▶ **Activity**: In this exercise, every entry below is to be reproduced word for word.

▶ **Input for this task**:
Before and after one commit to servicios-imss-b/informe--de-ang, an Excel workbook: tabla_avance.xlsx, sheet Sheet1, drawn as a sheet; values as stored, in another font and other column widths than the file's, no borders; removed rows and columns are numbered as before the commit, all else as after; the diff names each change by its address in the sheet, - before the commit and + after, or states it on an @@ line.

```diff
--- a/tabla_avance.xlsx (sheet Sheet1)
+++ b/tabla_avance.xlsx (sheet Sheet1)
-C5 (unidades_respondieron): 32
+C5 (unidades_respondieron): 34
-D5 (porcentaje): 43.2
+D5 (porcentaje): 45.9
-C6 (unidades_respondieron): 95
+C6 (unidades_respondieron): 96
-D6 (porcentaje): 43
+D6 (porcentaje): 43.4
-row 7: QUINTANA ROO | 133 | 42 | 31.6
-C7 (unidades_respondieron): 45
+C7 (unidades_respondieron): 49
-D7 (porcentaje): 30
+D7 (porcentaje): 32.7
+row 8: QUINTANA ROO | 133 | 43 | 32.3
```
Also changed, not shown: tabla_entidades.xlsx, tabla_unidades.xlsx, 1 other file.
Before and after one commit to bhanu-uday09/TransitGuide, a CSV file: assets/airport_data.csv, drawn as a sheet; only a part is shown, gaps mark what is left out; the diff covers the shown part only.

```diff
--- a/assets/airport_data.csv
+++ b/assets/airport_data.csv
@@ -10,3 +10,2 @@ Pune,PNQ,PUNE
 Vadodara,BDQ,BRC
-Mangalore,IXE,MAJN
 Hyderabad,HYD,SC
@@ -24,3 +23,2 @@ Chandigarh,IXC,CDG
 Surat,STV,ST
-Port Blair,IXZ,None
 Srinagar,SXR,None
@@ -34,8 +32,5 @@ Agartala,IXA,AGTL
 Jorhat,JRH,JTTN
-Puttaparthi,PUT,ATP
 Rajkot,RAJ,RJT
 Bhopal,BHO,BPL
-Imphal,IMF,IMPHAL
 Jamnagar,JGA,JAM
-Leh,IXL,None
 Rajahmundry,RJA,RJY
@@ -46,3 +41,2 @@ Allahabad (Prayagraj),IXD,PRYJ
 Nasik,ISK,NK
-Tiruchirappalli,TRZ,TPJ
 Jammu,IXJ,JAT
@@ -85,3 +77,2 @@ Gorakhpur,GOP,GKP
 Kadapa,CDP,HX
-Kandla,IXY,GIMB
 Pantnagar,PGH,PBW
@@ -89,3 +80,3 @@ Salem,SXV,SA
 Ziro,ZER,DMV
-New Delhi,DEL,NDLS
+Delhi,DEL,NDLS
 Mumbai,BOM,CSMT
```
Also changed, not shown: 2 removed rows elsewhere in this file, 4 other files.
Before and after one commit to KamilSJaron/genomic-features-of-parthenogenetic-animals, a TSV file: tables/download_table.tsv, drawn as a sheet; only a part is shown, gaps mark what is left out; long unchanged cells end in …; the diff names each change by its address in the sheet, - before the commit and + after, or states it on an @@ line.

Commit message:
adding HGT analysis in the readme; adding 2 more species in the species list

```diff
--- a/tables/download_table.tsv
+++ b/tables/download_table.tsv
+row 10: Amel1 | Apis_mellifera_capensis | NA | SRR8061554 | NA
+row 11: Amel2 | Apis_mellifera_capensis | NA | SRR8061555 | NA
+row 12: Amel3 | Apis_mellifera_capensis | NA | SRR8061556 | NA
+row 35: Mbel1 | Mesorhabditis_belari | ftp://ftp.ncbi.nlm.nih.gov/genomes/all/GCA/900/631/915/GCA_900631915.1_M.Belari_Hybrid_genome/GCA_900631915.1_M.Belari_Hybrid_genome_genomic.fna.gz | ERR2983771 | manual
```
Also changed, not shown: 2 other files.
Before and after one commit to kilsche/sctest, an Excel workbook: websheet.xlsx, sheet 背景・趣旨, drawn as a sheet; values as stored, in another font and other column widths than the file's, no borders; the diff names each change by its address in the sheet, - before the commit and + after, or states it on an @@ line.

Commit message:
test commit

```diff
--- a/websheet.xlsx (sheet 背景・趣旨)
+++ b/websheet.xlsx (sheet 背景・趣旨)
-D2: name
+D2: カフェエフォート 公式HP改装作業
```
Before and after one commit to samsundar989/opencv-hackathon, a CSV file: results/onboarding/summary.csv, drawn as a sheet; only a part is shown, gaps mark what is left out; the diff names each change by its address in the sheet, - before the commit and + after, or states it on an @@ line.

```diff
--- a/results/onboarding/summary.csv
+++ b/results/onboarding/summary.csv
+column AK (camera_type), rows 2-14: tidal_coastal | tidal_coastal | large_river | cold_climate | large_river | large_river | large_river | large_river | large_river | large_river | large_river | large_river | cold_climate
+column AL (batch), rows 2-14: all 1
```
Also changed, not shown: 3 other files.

▶ **Solution to this problem**:
Before and after one commit to servicios-imss-b/informe--de-ang, an Excel workbook: tabla_avance.xlsx, sheet Sheet1, drawn as a sheet; values as stored, in another font and other column widths than the file's, no borders; removed rows and columns are numbered as before the commit, all else as after; the diff names each change by its address in the sheet, - before the commit and + after, or states it on an @@ line.

```diff
--- a/tabla_avance.xlsx (sheet Sheet1)
+++ b/tabla_avance.xlsx (sheet Sheet1)
-C5 (unidades_respondieron): 32
+C5 (unidades_respondieron): 34
-D5 (porcentaje): 43.2
+D5 (porcentaje): 45.9
-C6 (unidades_respondieron): 95
+C6 (unidades_respondieron): 96
-D6 (porcentaje): 43
+D6 (porcentaje): 43.4
-row 7: QUINTANA ROO | 133 | 42 | 31.6
-C7 (unidades_respondieron): 45
+C7 (unidades_respondieron): 49
-D7 (porcentaje): 30
+D7 (porcentaje): 32.7
+row 8: QUINTANA ROO | 133 | 43 | 32.3
```
Also changed, not shown: tabla_entidades.xlsx, tabla_unidades.xlsx, 1 other file.
Before and after one commit to bhanu-uday09/TransitGuide, a CSV file: assets/airport_data.csv, drawn as a sheet; only a part is shown, gaps mark what is left out; the diff covers the shown part only.

```diff
--- a/assets/airport_data.csv
+++ b/assets/airport_data.csv
@@ -10,3 +10,2 @@ Pune,PNQ,PUNE
 Vadodara,BDQ,BRC
-Mangalore,IXE,MAJN
 Hyderabad,HYD,SC
@@ -24,3 +23,2 @@ Chandigarh,IXC,CDG
 Surat,STV,ST
-Port Blair,IXZ,None
 Srinagar,SXR,None
@@ -34,8 +32,5 @@ Agartala,IXA,AGTL
 Jorhat,JRH,JTTN
-Puttaparthi,PUT,ATP
 Rajkot,RAJ,RJT
 Bhopal,BHO,BPL
-Imphal,IMF,IMPHAL
 Jamnagar,JGA,JAM
-Leh,IXL,None
 Rajahmundry,RJA,RJY
@@ -46,3 +41,2 @@ Allahabad (Prayagraj),IXD,PRYJ
 Nasik,ISK,NK
-Tiruchirappalli,TRZ,TPJ
 Jammu,IXJ,JAT
@@ -85,3 +77,2 @@ Gorakhpur,GOP,GKP
 Kadapa,CDP,HX
-Kandla,IXY,GIMB
 Pantnagar,PGH,PBW
@@ -89,3 +80,3 @@ Salem,SXV,SA
 Ziro,ZER,DMV
-New Delhi,DEL,NDLS
+Delhi,DEL,NDLS
 Mumbai,BOM,CSMT
```
Also changed, not shown: 2 removed rows elsewhere in this file, 4 other files.
Before and after one commit to KamilSJaron/genomic-features-of-parthenogenetic-animals, a TSV file: tables/download_table.tsv, drawn as a sheet; only a part is shown, gaps mark what is left out; long unchanged cells end in …; the diff names each change by its address in the sheet, - before the commit and + after, or states it on an @@ line.

Commit message:
adding HGT analysis in the readme; adding 2 more species in the species list

```diff
--- a/tables/download_table.tsv
+++ b/tables/download_table.tsv
+row 10: Amel1 | Apis_mellifera_capensis | NA | SRR8061554 | NA
+row 11: Amel2 | Apis_mellifera_capensis | NA | SRR8061555 | NA
+row 12: Amel3 | Apis_mellifera_capensis | NA | SRR8061556 | NA
+row 35: Mbel1 | Mesorhabditis_belari | ftp://ftp.ncbi.nlm.nih.gov/genomes/all/GCA/900/631/915/GCA_900631915.1_M.Belari_Hybrid_genome/GCA_900631915.1_M.Belari_Hybrid_genome_genomic.fna.gz | ERR2983771 | manual
```
Also changed, not shown: 2 other files.
Before and after one commit to kilsche/sctest, an Excel workbook: websheet.xlsx, sheet 背景・趣旨, drawn as a sheet; values as stored, in another font and other column widths than the file's, no borders; the diff names each change by its address in the sheet, - before the commit and + after, or states it on an @@ line.

Commit message:
test commit

```diff
--- a/websheet.xlsx (sheet 背景・趣旨)
+++ b/websheet.xlsx (sheet 背景・趣旨)
-D2: name
+D2: カフェエフォート 公式HP改装作業
```
Before and after one commit to samsundar989/opencv-hackathon, a CSV file: results/onboarding/summary.csv, drawn as a sheet; only a part is shown, gaps mark what is left out; the diff names each change by its address in the sheet, - before the commit and + after, or states it on an @@ line.

```diff
--- a/results/onboarding/summary.csv
+++ b/results/onboarding/summary.csv
+column AK (camera_type), rows 2-14: tidal_coastal | tidal_coastal | large_river | cold_climate | large_river | large_river | large_river | large_river | large_river | large_river | large_river | large_river | cold_climate
+column AL (batch), rows 2-14: all 1
```
Also changed, not shown: 3 other files.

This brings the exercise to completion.